recorded at home, these copies would need to be waded through, to find whatever content the owner fancied watching that day.
With the rise of digital technology, however, such physical collections have largely disappeared, replaced by copies that occupy virtually zero space, with thousands of movies, TV shows, music tracks, and photographs effortlessly stored on relatively cheap hard drives.
According to CreativeFuture, a pro-copyright coalition of more than 560 companies and organizations, Plex – which is basically a pretty media player – is helping to fan the flames of piracy. While there are some exceptions which we’ll come to shortly, people generally need to be in physical possession of movies or TV shows to watch them using Plex, with torrents providing the necessary material.
“[T]he problem now finds itself on a dangerous precipice where it could easily slip right back into becoming a crisis again, as it was in the mid-2000s – before streaming was all the rage,”
Creative Future writes.

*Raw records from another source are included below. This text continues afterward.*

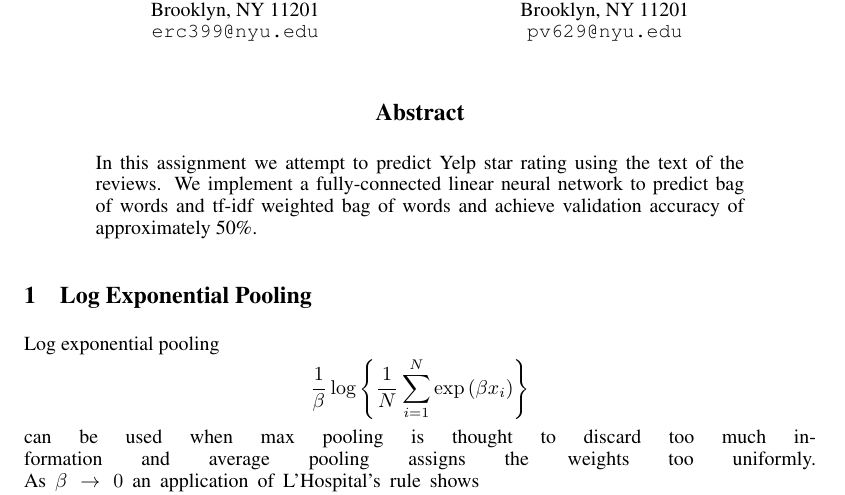
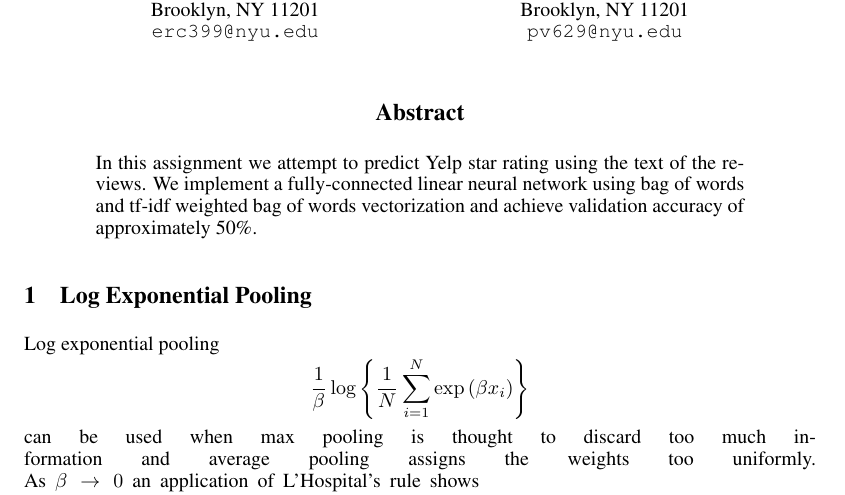
Before and after one commit to pvarsh/DL_DeepBlue_a3_YDS, a LaTeX paper (paper/a3.tex): part of page 1 of 3, cut so that both start at the same text. The pictures show the PDF file paper/a3.pdf that the author committed with the source.

Commit message:
Fixed error in abstract

```diff
--- a/paper/a3.tex
+++ b/paper/a3.tex
@@ -54,7 +54,7 @@ Brooklyn, NY 11201 \\
 
 
 \begin{abstract}
-In this assignment we attempt to predict Yelp star rating using the text of the reviews. We implement a fully-connected linear neural network to predict bag of words and tf-idf weighted bag of words and achieve validation accuracy of approximately 50\%.\end{abstract}
+In this assignment we attempt to predict Yelp star rating using the text of the reviews. We implement a fully-connected linear neural network using bag of words and tf-idf weighted bag of words vectorization and achieve validation accuracy of approximately 50\%.\end{abstract}
 
 \section{Log Exponential Pooling}
 Log exponential pooling
```
Also changed, not shown: paper/a3.pdf.
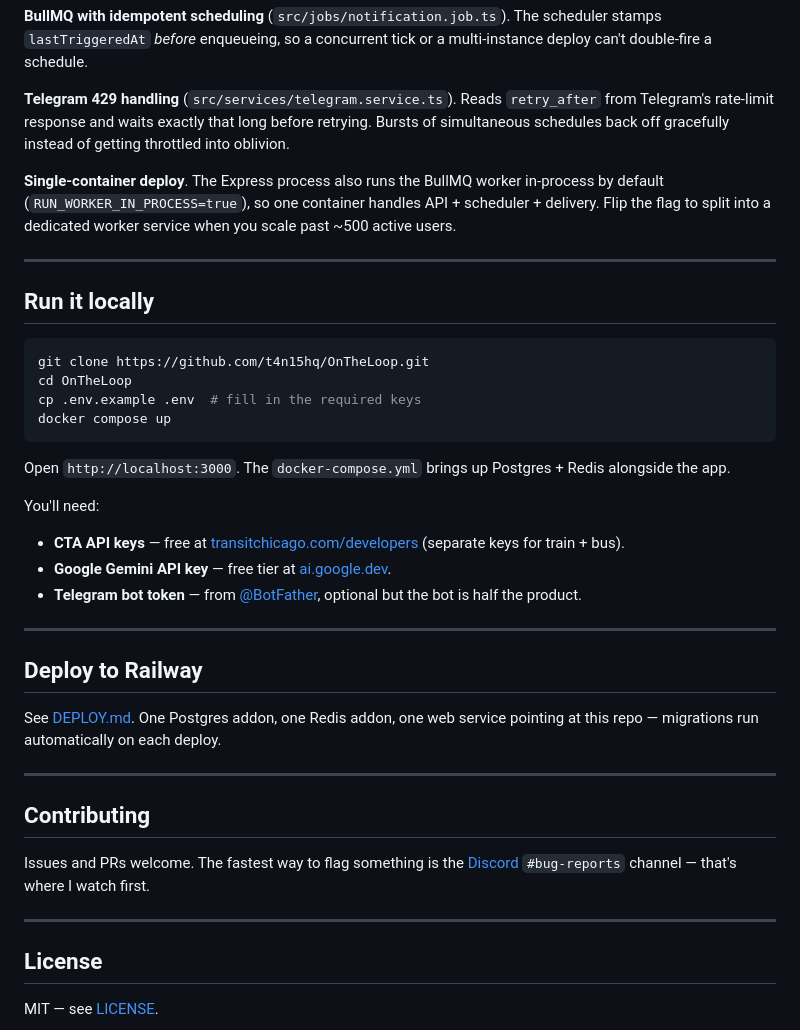
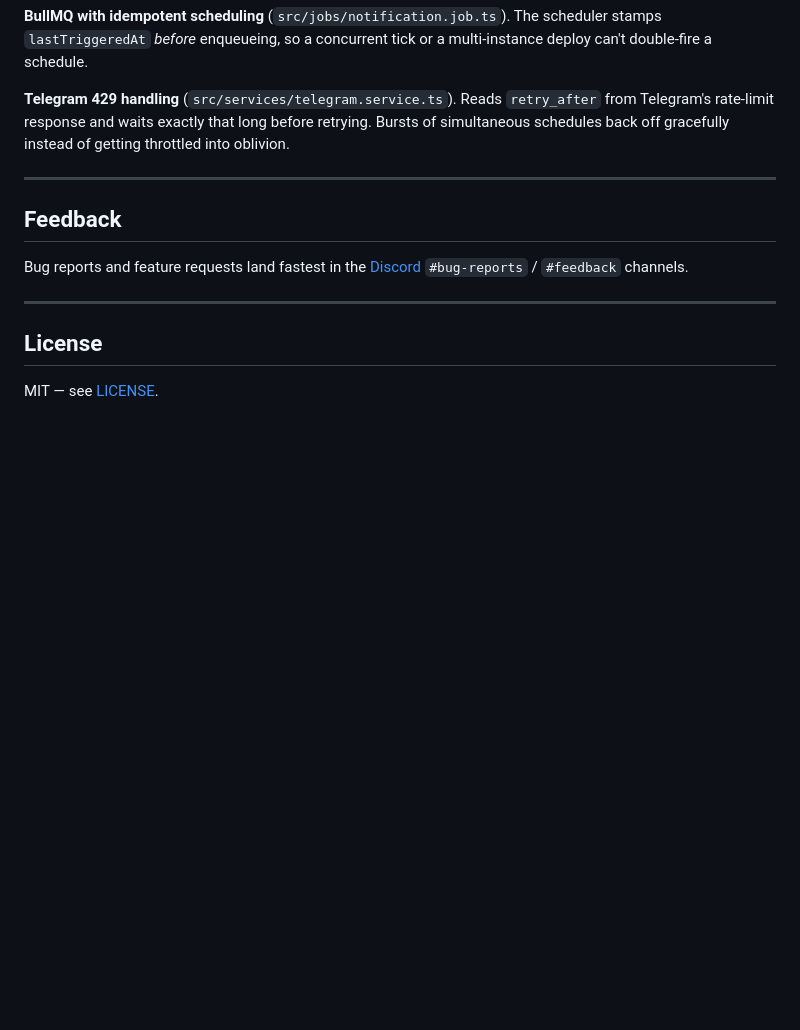
Before and after one commit to t4n15hq/OnTheLoop, a Markdown page: README.md, the part around one of its changes. Drawn GitHub-style; blank space fills up the shorter version.

Commit message:
Point README at the hosted app, not self-hosting
Drop the self-host and Railway-deploy sections. ontheloop.app is the
product; the repo's here for transparency and contributions, not as a
"deploy your own copy" template.

Co-Authored-By: Claude Opus 4.7 <noreply@anthropic.com>

````diff
--- a/README.md
+++ b/README.md
@@ -52,38 +53,11 @@ A couple of things worth flagging if you're curious about the code:
 
 **Telegram 429 handling** (`src/services/telegram.service.ts`). Reads `retry_after` from Telegram's rate-limit response and waits exactly that long before retrying. Bursts of simultaneous schedules back off gracefully instead of getting throttled into oblivion.
 
-**Single-container deploy**. The Express process also runs the BullMQ worker in-process by default (`RUN_WORKER_IN_PROCESS=true`), so one container handles API + scheduler + delivery. Flip the flag to split into a dedicated worker service when you scale past ~500 active users.
-
 ---
 
-## Run it locally
+## Feedback
 
-```bash
-git clone https://github.com/t4n15hq/OnTheLoop.git
-cd OnTheLoop
-cp .env.example .env  # fill in the required keys
-docker compose up
-```
-
-Open `http://localhost:3000`. The `docker-compose.yml` brings up Postgres + Redis alongside the app.
-
-You'll need:
-
-- **CTA API keys** — free at [transitchicago.com/developers](https://www.transitchicago.com/developers/) (separate keys for train + bus).
-- **Google Gemini API key** — free tier at [ai.google.dev](https://ai.google.dev).
-- **Telegram bot token** — from [@BotFather](https://t.me/BotFather), optional but the bot is half the product.
-
----
-
-## Deploy to Railway
-
-See [DEPLOY.md](./DEPLOY.md). One Postgres addon, one Redis addon, one web service pointing at this repo — migrations run automatically on each deploy.
-
----
-
-## Contributing
-
-Issues and PRs welcome. The fastest way to flag something is the [Discord](https://discord.gg/cwqSwUVPu5) `#bug-reports` channel — that's where I watch first.
+Bug reports and feature requests land fastest in the [Discord](https://discord.gg/cwqSwUVPu5) `#bug-reports` / `#feedback` channels.
 
 ---
 
````
Also changed, not shown: other parts of README.md (+7 -6 lines).
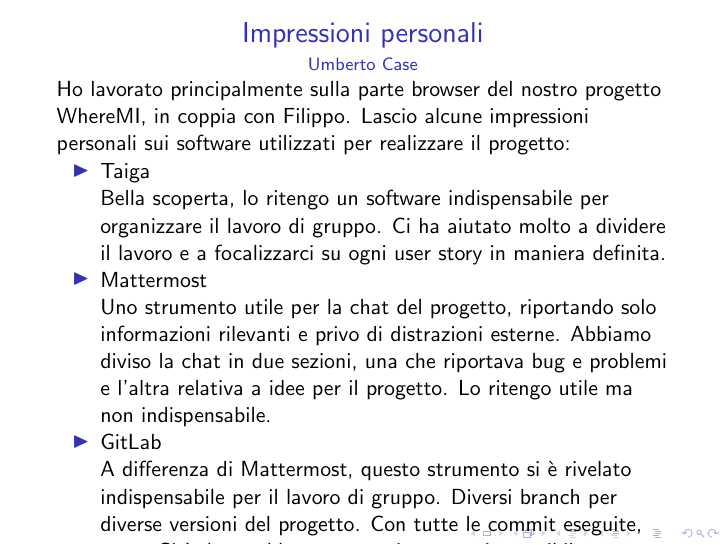
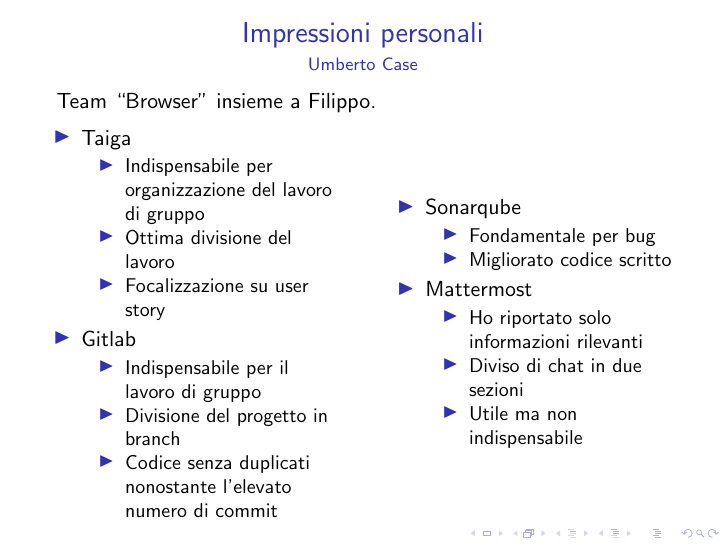
Before and after one commit to FrancescoCerio/WhereMI, LaTeX slides (Relazione/bozza slide 2/bozza_slide.tex): page 16 of 20. Compiled offline with pdfLaTeX.

Commit message:
impressioni Umberto

```diff
--- a/Relazione/bozza slide 2/bozza_slide.tex
+++ b/Relazione/bozza slide 2/bozza_slide.tex
@@ -391,26 +391,38 @@
 \begin{frame}
 \frametitle{Impressioni personali}
 \framesubtitle{Umberto Case}
-Ho lavorato principalmente sulla parte browser del nostro progetto WhereMI, in coppia con Filippo.
-Lascio alcune impressioni personali sui software utilizzati per realizzare il progetto:
+Team “Browser” insieme a Filippo.
+\begin{columns}
+\column{0.5\textwidth}
 \begin{itemize}
-\item Taiga\\
-Bella scoperta, lo ritengo un software indispensabile per organizzare il lavoro di gruppo.
-Ci ha aiutato molto a dividere il lavoro e a focalizzarci su ogni user story in maniera definita.
-
-\item Mattermost\\
-Uno strumento utile per la chat del progetto, riportando solo informazioni rilevanti e privo di distrazioni esterne.
-Abbiamo diviso la chat in due sezioni, una che riportava bug e problemi e l’altra relativa a idee per il progetto.
-Lo ritengo utile ma non indispensabile.
-
-\item GitLab\\
-A differenza di Mattermost, questo strumento si è rivelato indispensabile per il lavoro di gruppo.
-Diversi branch per diverse versioni del progetto.
-Con tutte le commit eseguite, senza GitLab, sarebbe stato praticamente impossibile avere sempre il codice aggiornato e senza duplicati o contrasti.
-
-\item SonarQube\\
-Strumento che non conoscevo, è stato fondamentale per trovare bug e migliorare complessivamente il codice scritto.
- \end{itemize}
+	\item Taiga
+	\begin{itemize}
+		\item Indispensabile per organizzazione del lavoro di gruppo
+		\item Ottima divisione del lavoro
+		\item Focalizzazione su user story
+	\end{itemize}
+	\item Gitlab
+	\begin{itemize}
+		\item Indispensabile per il lavoro di gruppo
+		\item Divisione del progetto in branch
+		\item Codice senza duplicati nonostante l'elevato numero di commit
+	\end{itemize}
+\end{itemize}
+\column{0.5\textwidth}
+\begin{itemize}
+	\item Sonarqube
+	\begin{itemize}
+		\item Fondamentale per bug
+		\item Migliorato codice scritto
+	\end{itemize}
+	\item Mattermost
+	\begin{itemize}
+		\item Ho riportato solo informazioni rilevanti
+		\item Diviso di chat in due sezioni
+		\item Utile ma non indispensabile
+	\end{itemize}
+\end{itemize}
+\end{columns}
 \end{frame}
 
 \begin{frame}
```
Also changed, not shown: Relazione/bozza slide 2/bozza_slide.pdf, 2 other files.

“Thanks to a rapidly growing media application called Plex, torrent-based piracy is back in vogue, and better than ever (for criminals who have no problem with profiting from content that doesn’t belong to them, that is).”
To set the scene, that Plex is some kind of ‘rogue’ application, CreativeFuture (CF) aligns the media player with another piece of software, one that has also suffered reputational damage as a result of its users’ activities. The choice of adjective to describe both is particularly interesting.
“To understand what Plex is and how it functions, it is helpful to look at Kodi – another dangerous digital media player that we have written about repeatedly here at CreativeFuture,”
In this respect, CF claims that like “most” tech platforms, Plex is doing what it can to avoid accountability.
“In turning a blind eye to its piracy problem, Plex has joined the ranks of internet heavyweights who refuse to take responsibility for the criminal behavior on their platforms,”
the copyright coalition notes.
“With heightened scrutiny on the biggest platforms, lawmakers across the country, and abroad, have increasingly demonstrated less tolerance for tech companies that sidestep law and order in their relentless quest for user growth.”
Quite what CF believes Plex should do isn’t covered. If we take current industry strategies as a benchmark, we might guess that the organization would encourage the use of some kind of pro-active filtering mechanism, which would prevent Plex users from adding potentially infringing material to their own computers.
Of course, that would mean massive implications for end-user privacy, almost impossible calculations to determine who is allowed to add content to a library within the law in multiple jurisdictions, plus an inevitable backlash and migration to other platforms that reject such intrusions. It would also require the company behind Plex to get deeply involved and therefore acquire ‘knowledge’ of infringing user behavior, something that raises all kinds of red flags.
“Over time, we’ll be adding more stuff from different studios and creators — from Oscar-winning Hollywood movies to the latest from India, Russia, China, Japan, Africa, Latin America, Australia, New Zealand, and Europe to really cool independent movies fresh off the festival circuit,”
the company said.
That Plex now finds itself in the firing line isn’t really a surprise – if Reddit is a “notorious” enabler of piracy, then any company with end users could find itself tarred with the same brush. TorrentFreak contacted the software developer for its opinion on the latest set of claims but at the time of publication, Plex chose to remain silent.